This moment has taken a lot away from ministry, but it is giving some things back too. There are biases in these technologies we can turn to our advantage in serving the people we care about.



A Typology of Adolescent Developmental Stages as Revealed by Zoom

Junior high kids stay in place in the frame and stare intently at the camera, raise their hand to read or answer a question, and are breezily compliant. Of course. They can’t kick one another under the table or make a joke to the person next to them.

High schoolers recline in their rooms and fill their video with the blue and green lighting flashing on their ceiling and walls. They are more reluctant to raise a hand than their younger counterparts and look a measure or two less interested in what’s going on. But they’re there, together, and they keep coming back.

The college students are the most unruly. Delighted to see and be seen, they never stop replacing their background with some digital creation of their own, usually a photo from their roll, often one they have photoshopped in some clever way. They are riveted to one another’s performances.

They are delightful and instructive in their own way, all of them.

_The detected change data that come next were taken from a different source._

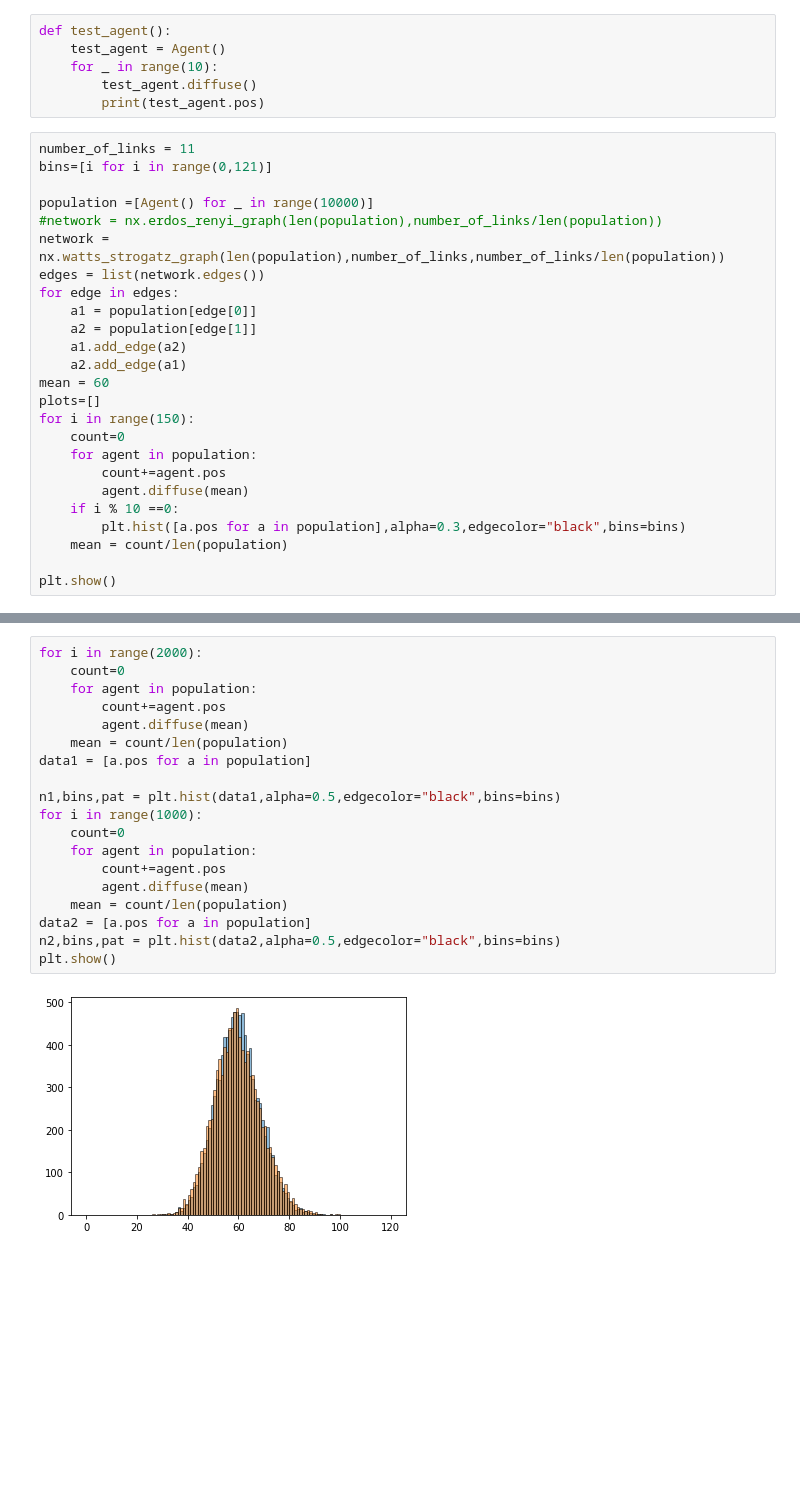
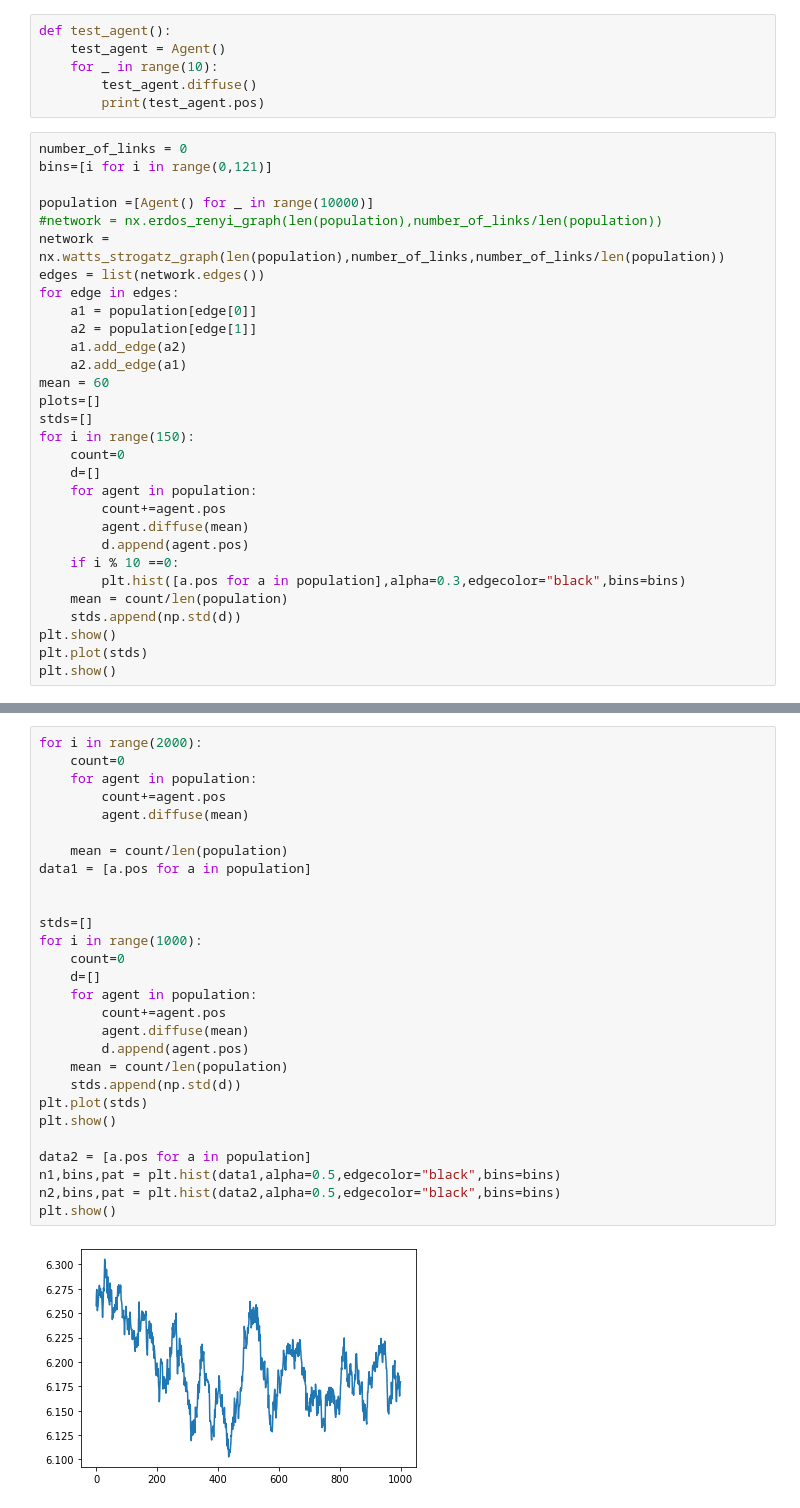
Before and after one commit to ric-colasanti/Flocking, a Jupyter notebook: 1d_flock_constrain _random_network.ipynb, the cells around one changed output, grey strips where cells are left out. Drawn from its saved outputs; the diff is of its cells as text; blank space fills up the shorter version.

Commit message:
add delta stdiv graph

```diff
--- a/1d_flock_constrain _random_network.ipynb
+++ b/1d_flock_constrain _random_network.ipynb
@@ -39,7 +39,7 @@ def test_agent():
         test_agent.diffuse()
         print(test_agent.pos)
 # %%
-number_of_links = 11
+number_of_links = 0
 bins=[i for i in range(0,121)]
 
 population =[Agent() for _ in range(10000)]
@@ -53,15 +53,20 @@ for edge in edges:
     a2.add_edge(a1)
 mean = 60
 plots=[]
+stds=[]
 for i in range(150):
     count=0
+    d=[]
     for agent in population:
         count+=agent.pos
         agent.diffuse(mean)
+        d.append(agent.pos)
     if i % 10 ==0:
         plt.hist([a.pos for a in population],alpha=0.3,edgecolor="black",bins=bins)
     mean = count/len(population)
-
+    stds.append(np.std(d))
 plt.show()
+plt.plot(stds)
+plt.show()
 # %% [output]
 [figure]
@@ -68,21 +74,30 @@ plt.show()
 # %%
 for i in range(2000):
     count=0
     for agent in population:
         count+=agent.pos
         agent.diffuse(mean)
+
     mean = count/len(population)
 data1 = [a.pos for a in population]
 
-n1,bins,pat = plt.hist(data1,alpha=0.5,edgecolor="black",bins=bins)
+
+stds=[]
 for i in range(1000):
     count=0
+    d=[]
     for agent in population:
         count+=agent.pos
         agent.diffuse(mean)
+        d.append(agent.pos)
     mean = count/len(population)
+    stds.append(np.std(d))
+plt.plot(stds)
+plt.show()
+
 data2 = [a.pos for a in population]
+n1,bins,pat = plt.hist(data1,alpha=0.5,edgecolor="black",bins=bins)
 n2,bins,pat = plt.hist(data2,alpha=0.5,edgecolor="black",bins=bins)
 plt.show()
 # %% [output]
-[figure, old version]
+[figure, new version]
```
Also changed, not shown: parts of 4 cells of this notebook, 1 other file.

I’m trying to learn from them.


I Don’t Wanna

I don’t want to read another editorial. I don’t want to watch another uplifting video. I don’t want to take part in another social media “challenge.”

There’s work to do, though I don’t really want to do that either. I don’t want to organize enrichment activities for my child. I don’t want to cook or clean. I don’t want to go for a walk. I don’t want to watch a movie. I don’t want to Zoom.

I’m doing these things, of course. We all are. Only, the moment is requiring performance minus interest. That’s good, though it doesn’t feel good; doing what is required but not desired is a way of performing some of humanity’s more durable–and valuable–functions: service, sacrifice, learning.

God be with you today.



It’s getting very difficult to read anymore analysis. My mind can’t focus on argument and the making of a case. It all seems persuasive, if only I can bet past the third paragraph, but a sledge of over-used terms and phrases bog me down and I have to look away.

I’m looking to fiction and narrative non-fiction. I have struggled to read fiction my entire adult life; I read to learn–personally, professionally, and politically–so novels have always felt like a luxury. Funny that now they are a lifeline. Station Eleven and The Plague, for starters (they don’t all have to be end-of-the-world stories, I suppose). It is surprising me to discover that the only things that can hold my badly worn attention right now are stories. What’s that about?

Even real stories. There’s an essay in this week’s New Yorker by a guy who moved to Lyon, France, and apprenticed under a baker that kept me up past my bedtime. Reading it prompted me to email someone I know who did something similar and wrote a book about it, just to recommend the essay to someone.

Recommending books and essays is a better use of my speech than the more natural, for me, alternatives of the moment: complaint, speculation, and the all-purpose shrugging of the shoulders. And who knew stories could be so important?



Literally from one day to the next, the work we’re all doing changed. Running youth groups on Zoom, recording Facebook Live devotions, livestreaming worship from living rooms–these are not different ways to do the same things we were doing before. They are different things. They are the things we should be doing, because they are the things the moment demands. But they’re different things.

I hope when this is over that we can resist the urge to replace what we were doing before with what we’re doing now. Some of those things we were doing before needed a shakeup and serious scrutiny, but I fear that these digital alternatives will appear the obvious solution. I hope we can find the value in Zoom and livestreaming that is durable and persist with those elements to supplement what we were doing before. That might require letting some of those older things go, and I hope we were thinking about letting them go before the crisis.

Supplement feels more fruitful than replace.